In “Fear and Loathing in Las Vegas“, the late Hunter S. Thompson described the 1966 to ’67 era of cultural explosion-revolution as “the kind of peak that never comes again. San Francisco in the middle ’60s was a very special time and place to be a part of. Maybe it meant something, maybe not in the long run . . . but no explanation, no mix of words or music or memories can touch that sense of knowing that you were there and alive in that corner of time and the world.”

Malcolm McDowell in If…

You can feel a bit of this as you watch Lindsay Anderson‘s If…, which came out on a Criterion Collection DVD a couple of weeks ago. It’s a film that gets eighty or ninety things right (at least), and yet the finest of these is providing a distillation of mid ’60s rightness and holiness and inevitability. Precisely because it’s a metaphor piece and not a recreation of the times (i.e., it uses none of the music).
Except for the long hair and sideburns If… could be happening in the early ’50s or late ’70s or the ’80s, even. It’s about a repressive British school for boys, one that dispenses the old crisp disciplines and stiff-upper-lip values that fortified the British empire for two or three centuries, and about how a lot of this stuff just stopped flying in the early to mid ’60s. And how young people everywhere just knew this.
And yet a strange feeling hit me when I watched it a while back. The final scene depicts a gun battle between the old guard and the new, a small group of rebellious seniors firing machine guns from a rooftop while dozens below take cover and return fire. It’s what was happening back then, exactly like this, and yet it suddenly felt distant. It didn’t deliver the charge that I remembered from way back when.

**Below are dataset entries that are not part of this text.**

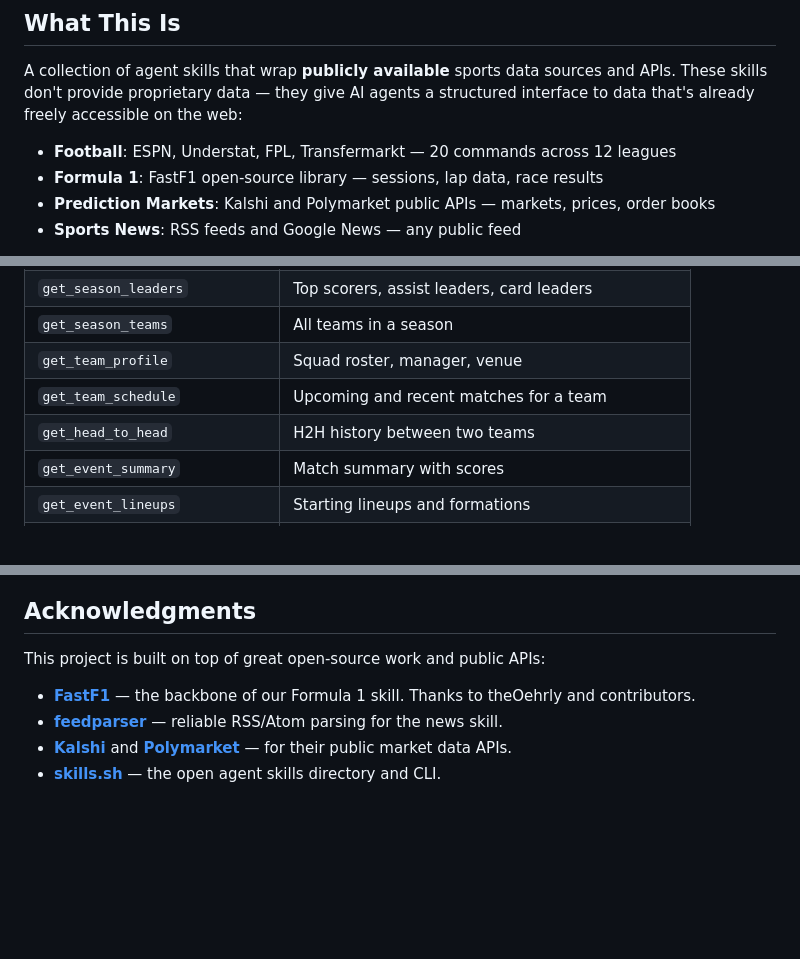
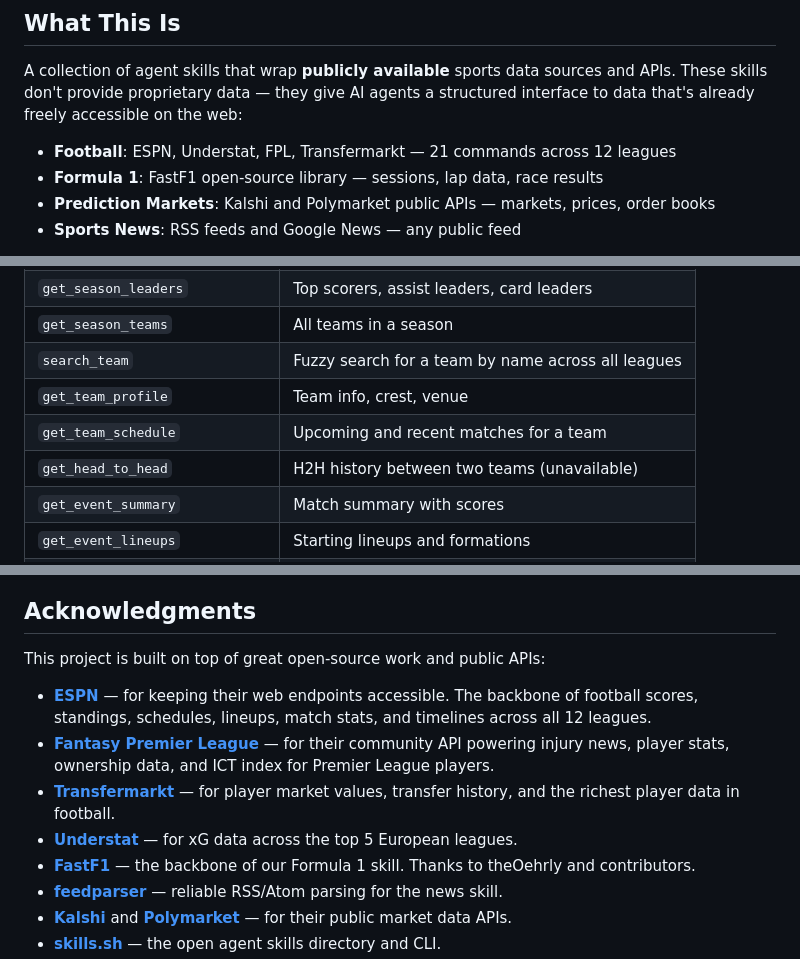
Before and after one commit to ecavan/sports-skills, a Markdown page: README.md, 3 parts joined by grey strips. GitHub-like rendering; blank space fills up the shorter version.

```diff
--- a/README.md
+++ b/README.md
@@ -14,7 +14,7 @@ npx skills add machina-sports/sports-skills
 
 A collection of agent skills that wrap **publicly available** sports data sources and APIs. These skills don't provide proprietary data — they give AI agents a structured interface to data that's already freely accessible on the web:
 
-- **Football**: ESPN, Understat, FPL, Transfermarkt — 20 commands across 12 leagues
+- **Football**: ESPN, Understat, FPL, Transfermarkt — 21 commands across 12 leagues
 - **Formula 1**: FastF1 open-source library — sessions, lap data, race results
 - **Prediction Markets**: Kalshi and Polymarket public APIs — markets, prices, order books
 - **Sports News**: RSS feeds and Google News — any public feed
@@ -101,9 +101,10 @@ Community football data skill. Aggregates publicly accessible web sources (ESPN,
 | `get_season_standings` | League table (home/away/total) |
 | `get_season_leaders` | Top scorers, assist leaders, card leaders |
 | `get_season_teams` | All teams in a season |
-| `get_team_profile` | Squad roster, manager, venue |
+| `search_team` | Fuzzy search for a team by name across all leagues |
+| `get_team_profile` | Team info, crest, venue |
 | `get_team_schedule` | Upcoming and recent matches for a team |
-| `get_head_to_head` | H2H history between two teams |
+| `get_head_to_head` | H2H history between two teams (unavailable) |
 | `get_event_summary` | Match summary with scores |
 | `get_event_lineups` | Starting lineups and formations |
 | `get_event_statistics` | Team-level match stats (possession, shots, passes) |
@@ -296,6 +297,10 @@ This project does not own, license, or redistribute any sports data. Each skill
 
 This project is built on top of great open-source work and public APIs:
 
+- **[ESPN](https://www.espn.com)** — for keeping their web endpoints accessible. The backbone of football scores, standings, schedules, lineups, match stats, and timelines across all 12 leagues.
+- **[Fantasy Premier League](https://fantasy.premierleague.com)** — for their community API powering injury news, player stats, ownership data, and ICT index for Premier League players.
+- **[Transfermarkt](https://www.transfermarkt.com)** — for player market values, transfer history, and the richest player data in football.
+- **[Understat](https://understat.com)** — for xG data across the top 5 European leagues.
 - **[FastF1](https://github.com/theOehrly/Fast-F1)** — the backbone of our Formula 1 skill. Thanks to theOehrly and contributors.
 - **[feedparser](https://github.com/kurtmckee/feedparser)** — reliable RSS/Atom parsing for the news skill.
 - **[Kalshi](https://kalshi.com)** and **[Polymarket](https://polymarket.com)** — for their public market data APIs.
```
Also changed, not shown: other parts of README.md (+2 -2 lines), skills/football-data/SKILL.md (+26 -5 lines).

I wasn’t exactly relating to the harumphy older guys being fired upon. I was still “with” Malcolm McDowell and the gang because I still believed they were coming from a very pure place, and I knew it had to happen. It always does. But I was also half-saying to myself, “Gee, guys shooting at each other…this is too bad. I’m sorry.”